On Sunday night, as we all know, Saturday Night Live celebrated its 40th anniversary, jamming pretty much every current and former cast member, many of its former hosts, and just about every other famous person available into Studio 8H and the Late Night with Seth Meyers studio next door.
I watched the festivities at a viewing party a few hundred feet from the studio inside 30 Rockefeller Plaza (which was actually kind of frustrating knowing all of this was going on right there, yet I was still watching on television), but it did certainly give a sense of the insane vibe. (Even armed with precise instructions and being on a list, just getting into the building turned out to be very, very difficult.) And every now and then, the journalists and publicists and your-guess-is-as-good-as-mine people at this viewing party would get a glimpse of what was going on in the other room – at one point, a tuxedoed Mike O’Brien and Tim Robinson stopped by for some food (which makes sense), then later, Bill O’Reilly walked in (Bill O’Reilly is here?).
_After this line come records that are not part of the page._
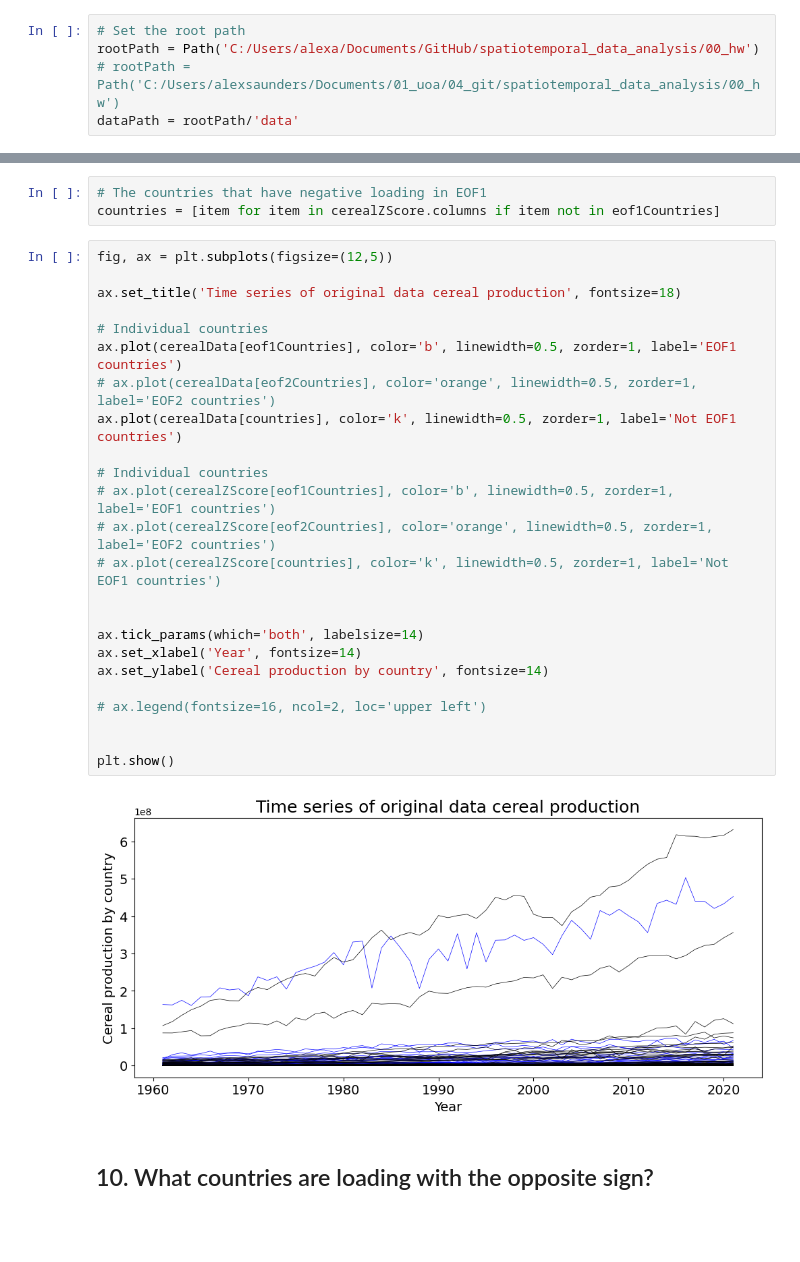
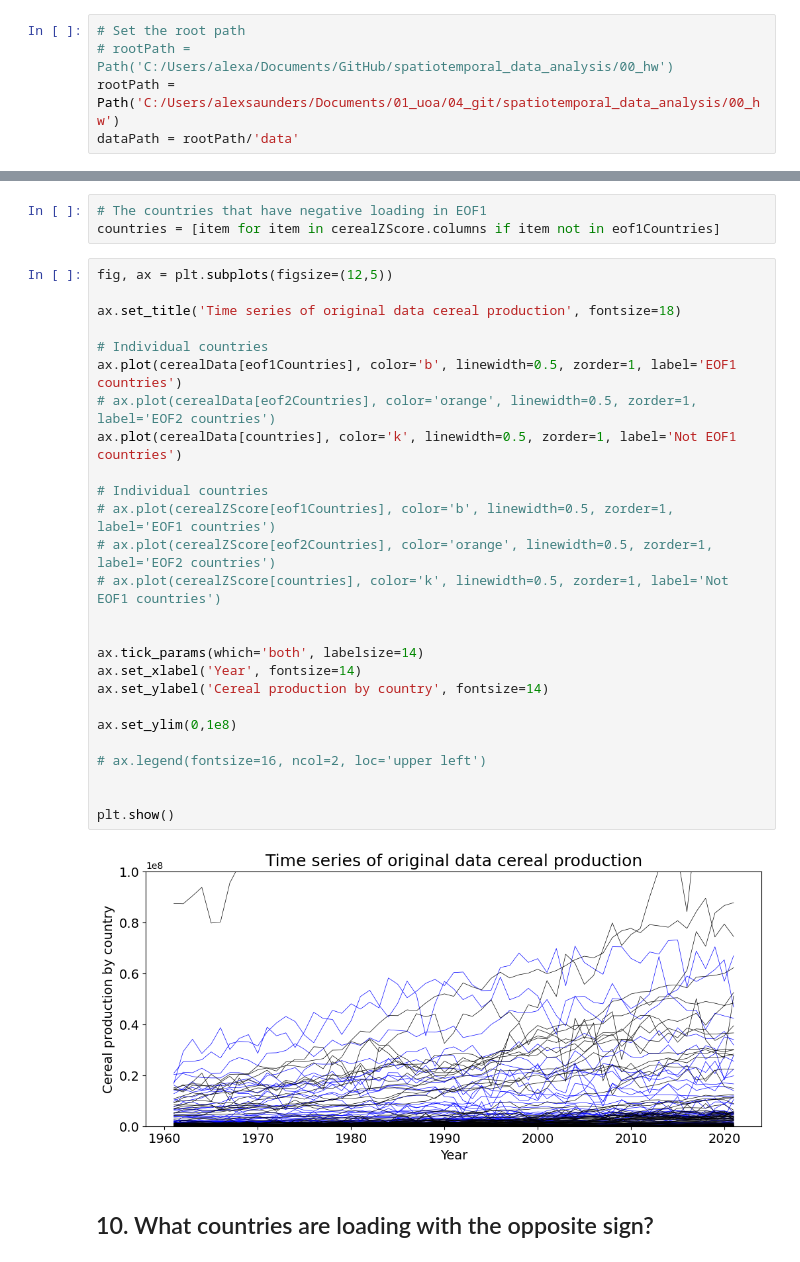
Before and after one commit to alex-saunders00/spatiotemporal_data_analysis, a Jupyter notebook: 00_hw/scr/hw3_Saunders.ipynb, the cells around one changed output, grey strips where cells are left out. Saved outputs shown, nothing was run; the diff lists cells and outputs as text; blank space fills up the shorter version.

```diff
--- a/00_hw/scr/hw3_Saunders.ipynb
+++ b/00_hw/scr/hw3_Saunders.ipynb
@@ -21,8 +21,8 @@ import xarray
 # from matplotlib.ticker import MultipleLocator
 # %%
 # Set the root path
-rootPath = Path('C:/Users/alexa/Documents/GitHub/spatiotemporal_data_analysis/00_hw')
-# rootPath = Path('C:/Users/alexsaunders/Documents/01_uoa/04_git/spatiotemporal_data_analysis/00_hw')
+# rootPath = Path('C:/Users/alexa/Documents/GitHub/spatiotemporal_data_analysis/00_hw')
+rootPath = Path('C:/Users/alexsaunders/Documents/01_uoa/04_git/spatiotemporal_data_analysis/00_hw')
 dataPath = rootPath/'data'
 # %% [markdown]
 ## 2. Load the FAO cereal production data
@@ -241,29 +300,31 @@ countries = [item for item in cerealZScore.columns if item not in eof1Countries]
 # %%
 fig, ax = plt.subplots(figsize=(12,5))
 
 ax.set_title('Time series of original data cereal production', fontsize=18)
 
 # Individual countries
 ax.plot(cerealData[eof1Countries], color='b', linewidth=0.5, zorder=1, label='EOF1 countries')
 # ax.plot(cerealData[eof2Countries], color='orange', linewidth=0.5, zorder=1, label='EOF2 countries')
 ax.plot(cerealData[countries], color='k', linewidth=0.5, zorder=1, label='Not EOF1 countries')
 
 # Individual countries
 # ax.plot(cerealZScore[eof1Countries], color='b', linewidth=0.5, zorder=1, label='EOF1 countries')
 # ax.plot(cerealZScore[eof2Countries], color='orange', linewidth=0.5, zorder=1, label='EOF2 countries')
 # ax.plot(cerealZScore[countries], color='k', linewidth=0.5, zorder=1, label='Not EOF1 countries')
 
 
 ax.tick_params(which='both', labelsize=14)
 ax.set_xlabel('Year', fontsize=14)
 ax.set_ylabel('Cereal production by country', fontsize=14)
 
+ax.set_ylim(0,1e8)
+
 # ax.legend(fontsize=16, ncol=2, loc='upper left')
 
 
 plt.show()
 # %% [output]
-[figure, old version]
+[figure, new version]
 # %% [markdown]
 ## 10. What countries are loading with the opposite sign?
 # %% [markdown]
```
Also changed, not shown: parts of 11 cells of this notebook.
Instead of the usual high score to low score format, selected sketches and segments (we’re skipping a few of the montages and musical performances; and I’m still calling this a “scorecard,” even though there are no scores) will be ranked in the order they aired – mostly because trying to judge and compare a new segment of “The Californians” against a montage of auditions to come up with a “Sketch of the Night” is impossible. Though, there were definitely many high points of the show and, sadly, at least one big disappointment. Anyway, enough nonsense, off we go to our own special edition of SNL Scorecard.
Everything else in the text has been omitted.